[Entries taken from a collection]
■ ■ ■ ■ ■

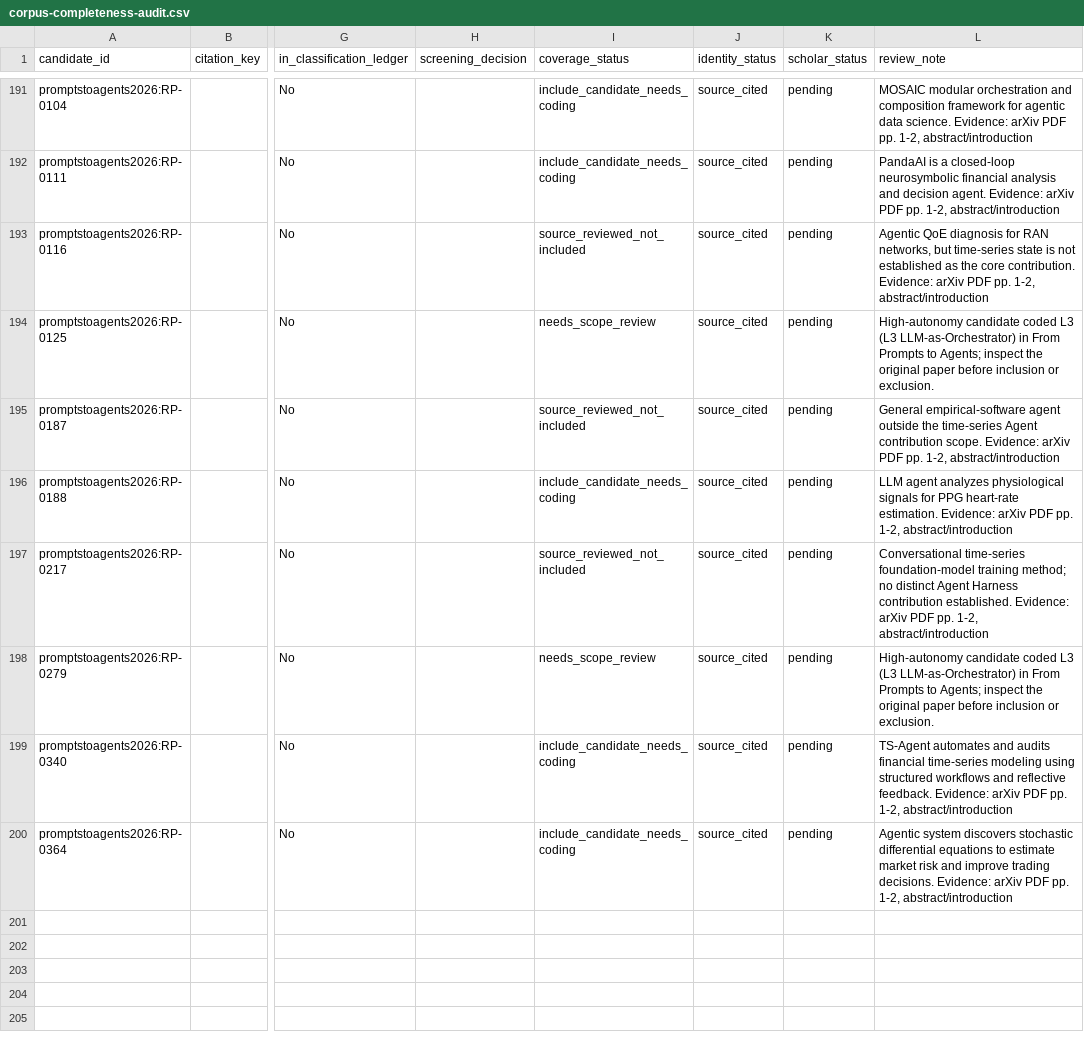
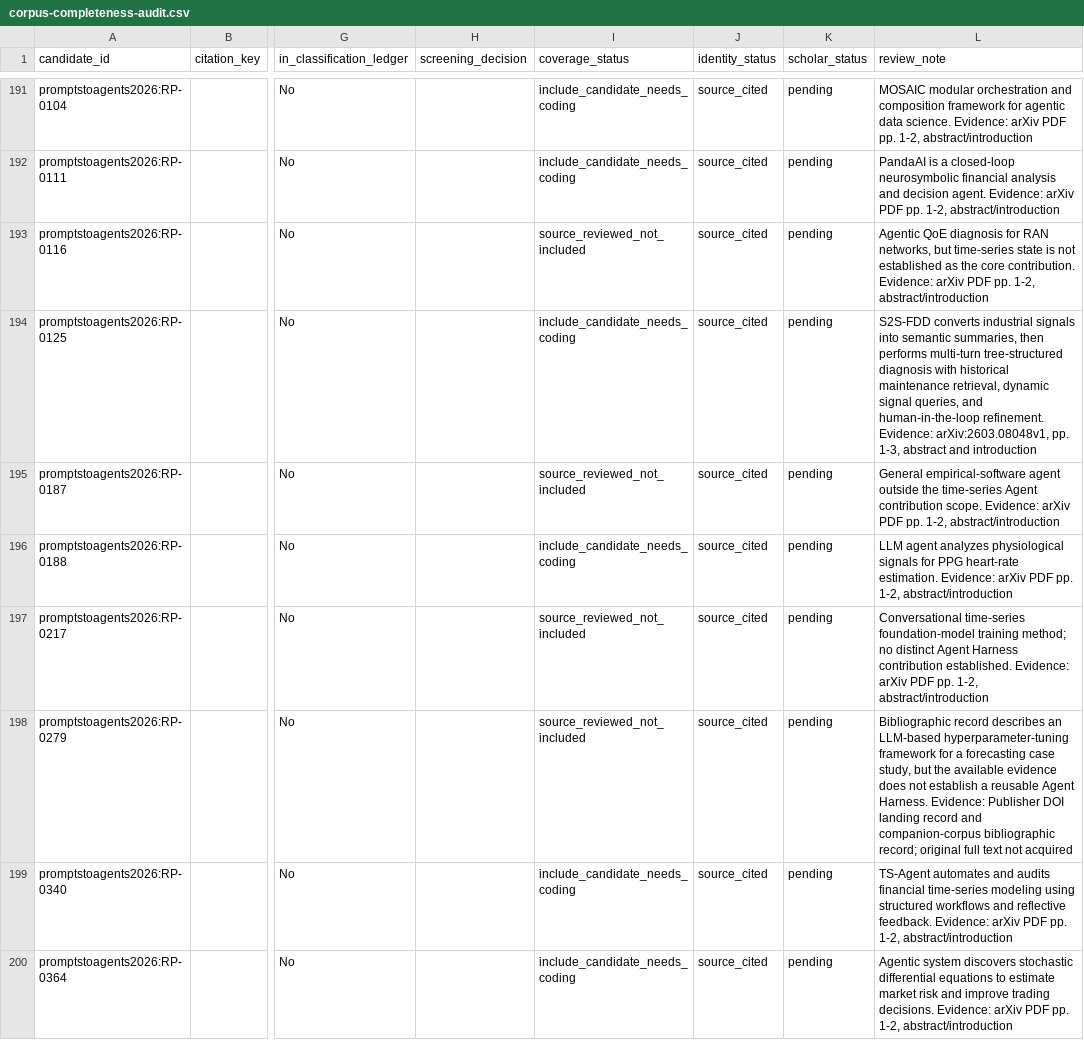
Before and after one commit to Minions-Land/Time-Series-Agents-Survey, a CSV file: references/reports/corpus-completeness-audit.csv, drawn as a sheet; only a part is shown, gaps mark what is left out; the diff names each change by its address in the sheet, - before the commit and + after, or states it on an @@ line.

Commit message:
Refresh audit after companion boundary review

```diff
--- a/references/reports/corpus-completeness-audit.csv
+++ b/references/reports/corpus-completeness-audit.csv
-I194 (coverage_status): needs_scope_review
+I194 (coverage_status): include_candidate_needs_coding
-L194 (review_note): High-autonomy candidate coded L3 (L3 LLM-as-Orchestrator) in From Prompts to Agents; inspect the original paper before inclusion or exclusion.
+L194 (review_note): S2S-FDD converts industrial signals into semantic summaries, then performs multi-turn tree-structured diagnosis with historical maintenance retrieval, dynamic signal queries, and human-in-the-loop refinement. Evidence: arXiv:2603.08048v1, pp. 1-3, abstract and introduction
-I198 (coverage_status): needs_scope_review
+I198 (coverage_status): source_reviewed_not_included
-L198 (review_note): High-autonomy candidate coded L3 (L3 LLM-as-Orchestrator) in From Prompts to Agents; inspect the original paper before inclusion or exclusion.
+L198 (review_note): Bibliographic record describes an LLM-based hyperparameter-tuning framework for a forecasting case study, but the available evidence does not establish a reusable Agent Harness. Evidence: Publisher DOI landing record and companion-corpus bibliographic record; original full text not acquired
```
Also changed, not shown: 1 other file.
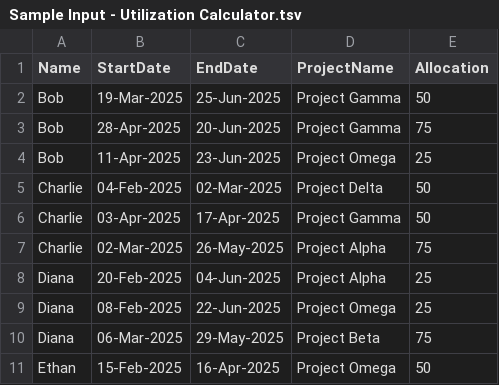
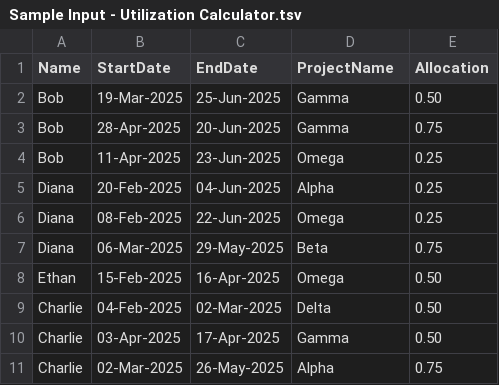
Before and after one commit to atanub/ResourceUtilizationCalculator, a TSV file: Sample Data/Sample Input - Utilization Calculator.tsv, drawn as a sheet.

Commit message:
Update Sample Input - Utilization Calculator.tsv

```diff
--- a/Sample Data/Sample Input - Utilization Calculator.tsv
+++ b/Sample Data/Sample Input - Utilization Calculator.tsv
@@ -1,11 +1,11 @@
 Name	StartDate	EndDate	ProjectName	Allocation
-Bob	19-Mar-2025	25-Jun-2025	Project Gamma	50
-Bob	28-Apr-2025	20-Jun-2025	Project Gamma	75
-Bob	11-Apr-2025	23-Jun-2025	Project Omega	25
-Charlie	04-Feb-2025	02-Mar-2025	Project Delta	50
-Charlie	03-Apr-2025	17-Apr-2025	Project Gamma	50
-Charlie	02-Mar-2025	26-May-2025	Project Alpha	75
-Diana	20-Feb-2025	04-Jun-2025	Project Alpha	25
-Diana	08-Feb-2025	22-Jun-2025	Project Omega	25
-Diana	06-Mar-2025	29-May-2025	Project Beta	75
-Ethan	15-Feb-2025	16-Apr-2025	Project Omega	50
+Bob	19-Mar-2025	25-Jun-2025	Gamma	0.50
+Bob	28-Apr-2025	20-Jun-2025	Gamma	0.75
+Bob	11-Apr-2025	23-Jun-2025	Omega	0.25
+Diana	20-Feb-2025	04-Jun-2025	Alpha	0.25
+Diana	08-Feb-2025	22-Jun-2025	Omega	0.25
+Diana	06-Mar-2025	29-May-2025	Beta	0.75
+Ethan	15-Feb-2025	16-Apr-2025	Omega	0.50
+Charlie	04-Feb-2025	02-Mar-2025	Delta	0.50
+Charlie	03-Apr-2025	17-Apr-2025	Gamma	0.50
+Charlie	02-Mar-2025	26-May-2025	Alpha	0.75
```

■ ■ ■ ■ ■

TASK STATEMENT. For the entries above, return an exact copy that omits the images.

OUTPUT FOR THIS EXERCISE.
Before and after one commit to Minions-Land/Time-Series-Agents-Survey, a CSV file: references/reports/corpus-completeness-audit.csv, drawn as a sheet; only a part is shown, gaps mark what is left out; the diff names each change by its address in the sheet, - before the commit and + after, or states it on an @@ line.

Commit message:
Refresh audit after companion boundary review

```diff
--- a/references/reports/corpus-completeness-audit.csv
+++ b/references/reports/corpus-completeness-audit.csv
-I194 (coverage_status): needs_scope_review
+I194 (coverage_status): include_candidate_needs_coding
-L194 (review_note): High-autonomy candidate coded L3 (L3 LLM-as-Orchestrator) in From Prompts to Agents; inspect the original paper before inclusion or exclusion.
+L194 (review_note): S2S-FDD converts industrial signals into semantic summaries, then performs multi-turn tree-structured diagnosis with historical maintenance retrieval, dynamic signal queries, and human-in-the-loop refinement. Evidence: arXiv:2603.08048v1, pp. 1-3, abstract and introduction
-I198 (coverage_status): needs_scope_review
+I198 (coverage_status): source_reviewed_not_included
-L198 (review_note): High-autonomy candidate coded L3 (L3 LLM-as-Orchestrator) in From Prompts to Agents; inspect the original paper before inclusion or exclusion.
+L198 (review_note): Bibliographic record describes an LLM-based hyperparameter-tuning framework for a forecasting case study, but the available evidence does not establish a reusable Agent Harness. Evidence: Publisher DOI landing record and companion-corpus bibliographic record; original full text not acquired
```
Also changed, not shown: 1 other file.
Before and after one commit to atanub/ResourceUtilizationCalculator, a TSV file: Sample Data/Sample Input - Utilization Calculator.tsv, drawn as a sheet.

Commit message:
Update Sample Input - Utilization Calculator.tsv

```diff
--- a/Sample Data/Sample Input - Utilization Calculator.tsv
+++ b/Sample Data/Sample Input - Utilization Calculator.tsv
@@ -1,11 +1,11 @@
 Name	StartDate	EndDate	ProjectName	Allocation
-Bob	19-Mar-2025	25-Jun-2025	Project Gamma	50
-Bob	28-Apr-2025	20-Jun-2025	Project Gamma	75
-Bob	11-Apr-2025	23-Jun-2025	Project Omega	25
-Charlie	04-Feb-2025	02-Mar-2025	Project Delta	50
-Charlie	03-Apr-2025	17-Apr-2025	Project Gamma	50
-Charlie	02-Mar-2025	26-May-2025	Project Alpha	75
-Diana	20-Feb-2025	04-Jun-2025	Project Alpha	25
-Diana	08-Feb-2025	22-Jun-2025	Project Omega	25
-Diana	06-Mar-2025	29-May-2025	Project Beta	75
-Ethan	15-Feb-2025	16-Apr-2025	Project Omega	50
+Bob	19-Mar-2025	25-Jun-2025	Gamma	0.50
+Bob	28-Apr-2025	20-Jun-2025	Gamma	0.75
+Bob	11-Apr-2025	23-Jun-2025	Omega	0.25
+Diana	20-Feb-2025	04-Jun-2025	Alpha	0.25
+Diana	08-Feb-2025	22-Jun-2025	Omega	0.25
+Diana	06-Mar-2025	29-May-2025	Beta	0.75
+Ethan	15-Feb-2025	16-Apr-2025	Omega	0.50
+Charlie	04-Feb-2025	02-Mar-2025	Delta	0.50
+Charlie	03-Apr-2025	17-Apr-2025	Gamma	0.50
+Charlie	02-Mar-2025	26-May-2025	Alpha	0.75
```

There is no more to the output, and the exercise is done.